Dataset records
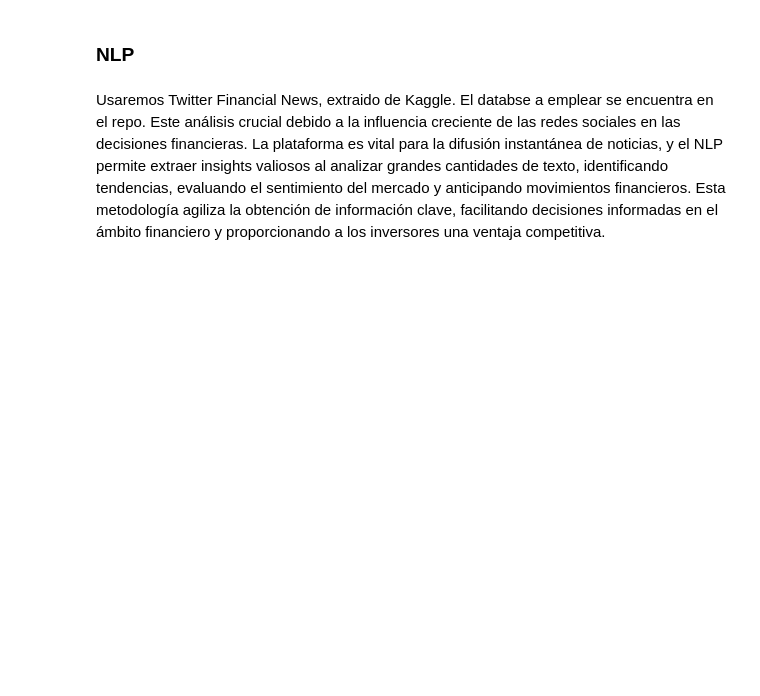
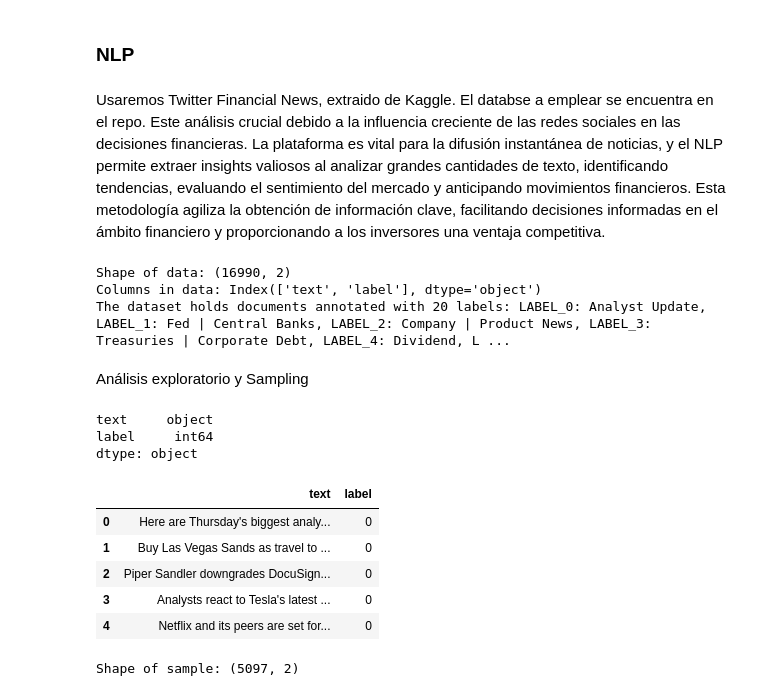
Before and after one commit to qlab-intro-python/proyecto-final-gregorio_podesta_trabajofinal, a Jupyter notebook: proyecto_final_plantilla.ipynb, the cells around one changed output. Saved outputs shown, nothing was run; the diff lists cells and outputs as text; code cells hidden in the pictures; blank space fills up the shorter version.

```diff
--- a/proyecto_final_plantilla.ipynb
+++ b/proyecto_final_plantilla.ipynb
@@ -62,0 +67,32 @@ Usaremos Twitter Financial News, extraido de Kaggle. El databse a emplear se enc
+# %%
+#usaremos el train data
+finance_df = pd.read_csv("train_data.csv")
+print(f"Shape of data: {finance_df.shape}")
+print(f"Columns in data: {finance_df.columns}")
+print("The dataset holds documents annotated with 20 labels: LABEL_0: Analyst Update, LABEL_1: Fed | Central Banks, LABEL_2: Company | Product News, LABEL_3: Treasuries | Corporate Debt, LABEL_4: Dividend, LABEL_5: Earnings, LABEL_6: Energy | Oil, LABEL_7: Financials, LABEL_8: Currencies, LABEL_9: General News | Opinion, LABEL_10: Gold | Metals | Materials, LABEL_11: IPO, LABEL_12: Legal | Regulation, LABEL_13: M&A | Investments, LABEL_14: Macro, LABEL_15: Markets, LABEL_16: Politics, LABEL_17: Personnel Change, LABEL_18: Stock Commentary, LABEL_19: Stock Movement")
+# %% [output]
+Shape of data: (16990, 2)
+Columns in data: Index(['text', 'label'], dtype='object')
+The dataset holds documents annotated with 20 labels: LABEL_0: Analyst Update, LABEL_1: Fed | Central Banks, LABEL_2: Company | Product News, LABEL_3: Treasuries | Corporate Debt, LABEL_4: Dividend, L ...
+# %% [markdown]
+Análisis exploratorio y Sampling
+# %%
+finance_df.dtypes
+# %% [output]
+text     object
+label     int64
+dtype: object
+# %%
+finance_df.head()
+# %% [output]
+|  | text | label |
+| 0 | Here are Thursday's biggest analy... | 0 |
+| 1 | Buy Las Vegas Sands as travel to ... | 0 |
+| 2 | Piper Sandler downgrades DocuSign... | 0 |
+| 3 | Analysts react to Tesla's latest ... | 0 |
+| 4 | Netflix and its peers are set for... | 0 |
+# %%
+finance_sample = finance_df.sample(frac=0.3, random_state=100)
+print(f'Shape of sample: {finance_sample.shape}')
+# %% [output]
+Shape of sample: (5097, 2)
```
Also changed, not shown: parts of 15 cells of this notebook.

• Action item
The answer is each line from the entries above in which the word "text" occurs.

• Result
Before and after one commit to qlab-intro-python/proyecto-final-gregorio_podesta_trabajofinal, a Jupyter notebook: proyecto_final_plantilla.ipynb, the cells around one changed output. Saved outputs shown, nothing was run; the diff lists cells and outputs as text; code cells hidden in the pictures; blank space fills up the shorter version.
+Columns in data: Index(['text', 'label'], dtype='object')
+text     object
+|  | text | label |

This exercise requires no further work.